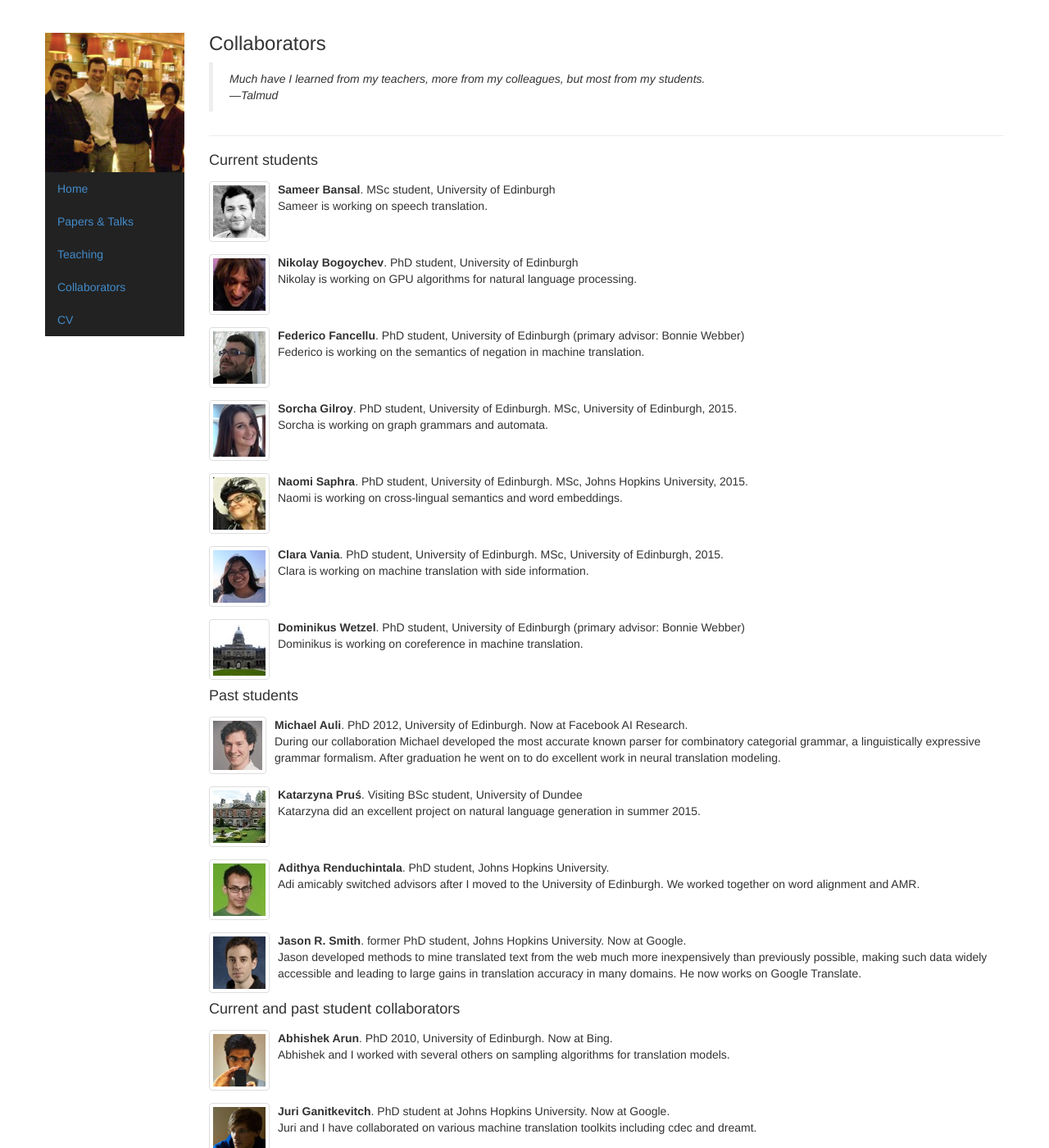
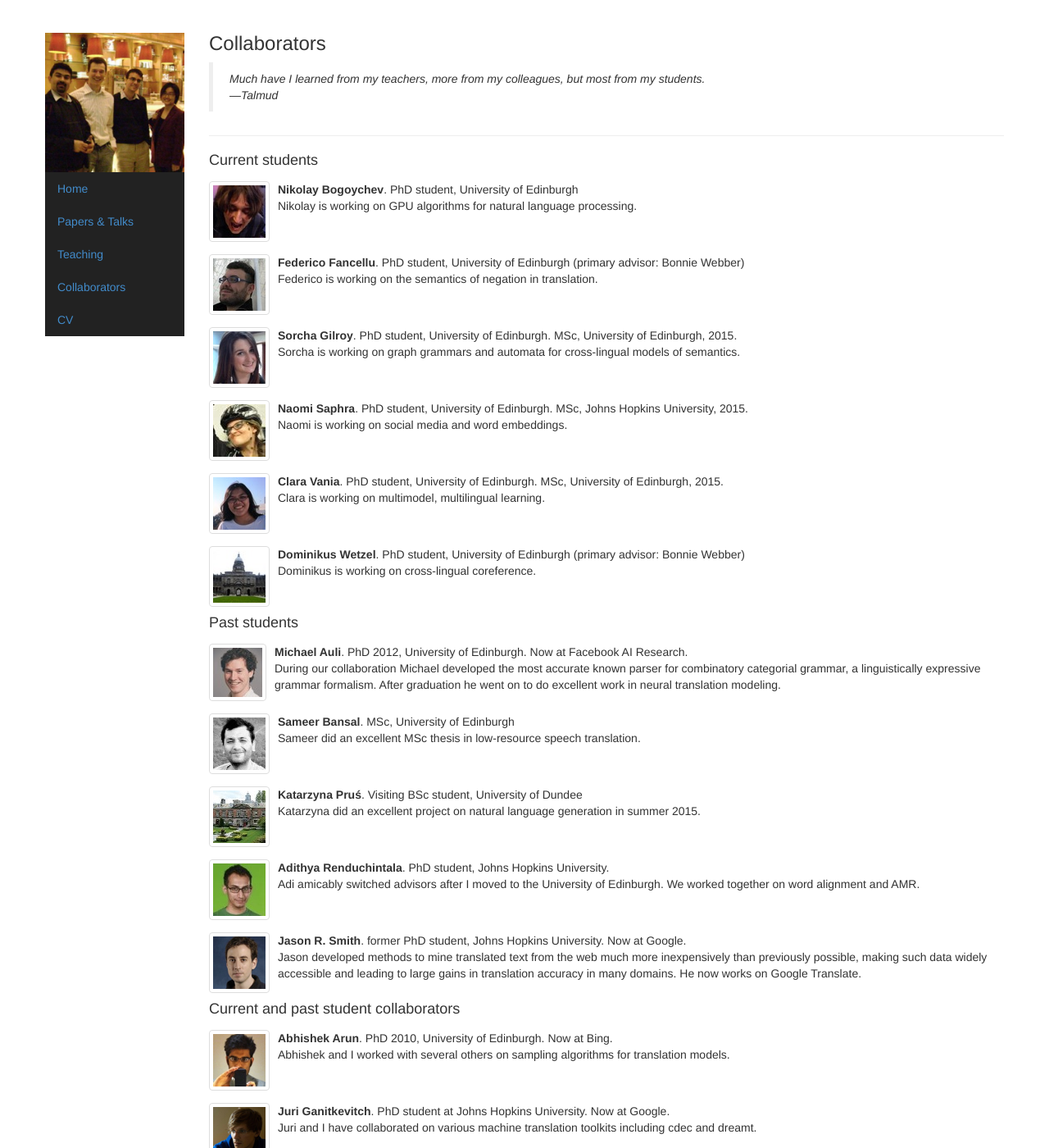
Before and after one commit to alopez/alopez.github.com, a Jekyll site: the page built from collaborators.html, in a window 1280 px wide and 1400 px high. Shown: the whole window at 82% size. Built offline with Jekyll 4.4.1, drawn with Linux system fonts in a browser that asks for light colours.

Commit message:
Update collaborators

```diff
--- a/collaborators.html
+++ b/collaborators.html
@@ -3,13 +3,6 @@ layout: default
 title: Adam Lopez | Collaborators
 picture: athens
 students:
-  -
-    name: Sameer Bansal
-    img: sbansal
-    url: https://www.linkedin.com/pub/sameer-bansal/b/7a0/934
-    tagline: MSc student, University of Edinburgh
-    description: >
-      Sameer is working on speech translation.
   -
     name: Nikolay Bogoychev
     img: nbogoychev
@@ -23,35 +16,35 @@ students:
     url: http://homepages.inf.ed.ac.uk/s1260346/index.html
     tagline: PhD student, University of Edinburgh (primary advisor&colon; Bonnie Webber)
     description:
-      Federico is working on the semantics of negation in machine translation.
+      Federico is working on the semantics of negation in translation.
   -
     name: Sorcha Gilroy
     img: sgilroy
     url: http://www.inf.ed.ac.uk/people/students/Sorcha_Gilroy.html
     tagline: PhD student, University of Edinburgh. MSc, University of Edinburgh,  2015.
     description: >
-      Sorcha is working on graph grammars and automata.
+      Sorcha is working on graph grammars and automata for cross-lingual models of semantics.
   -
     name: Naomi Saphra
     img: nsaphra
     url: http://clsp.jhu.edu/people/nsaphra/
     tagline: PhD student, University of Edinburgh. MSc, Johns Hopkins University, 2015.
     description: >
-      Naomi is working on cross-lingual semantics and word embeddings.
+      Naomi is working on social media and word embeddings.
   -
     name: Clara Vania
     img: cvania
     url: http://www.inf.ed.ac.uk/people/students/Clara_Vania.html
     tagline: PhD student, University of Edinburgh. MSc, University of Edinburgh, 2015.
     description: >
-      Clara is working on machine translation with side information.
+      Clara is working on multimodel, multilingual learning.
   -
     name: Dominikus Wetzel
     img: edi
     url: http://www.inf.ed.ac.uk/people/students/Dominikus_Wetzel.html
     tagline: PhD student, University of Edinburgh (primary advisor&colon; Bonnie Webber)
     description:
-      Dominikus is working on coreference in machine translation.
+      Dominikus is working on cross-lingual coreference.
 former-students:
   -
     name: Michael Auli
@@ -63,6 +56,13 @@ former-students:
       parser for combinatory categorial grammar, a linguistically expressive
       grammar formalism. After graduation he went on to do excellent
       work in neural translation modeling.
+  -
+    name: Sameer Bansal
+    img: sbansal
+    url: https://www.linkedin.com/pub/sameer-bansal/b/7a0/934
+    tagline: MSc, University of Edinburgh
+    description: >
+      Sameer did an excellent MSc thesis in low-resource speech translation.
   -
     name: Katarzyna Pruś
     img: dundee
```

◇ ◇ ◇ ◇ ◇

Aim of the exercise:
Among the lines above, which hold the word "semantics"? Report each one.

Solution to this problem:
-      Federico is working on the semantics of negation in machine translation.
+      Federico is working on the semantics of negation in translation.
+      Sorcha is working on graph grammars and automata for cross-lingual models of semantics.
-      Naomi is working on cross-lingual semantics and word embeddings.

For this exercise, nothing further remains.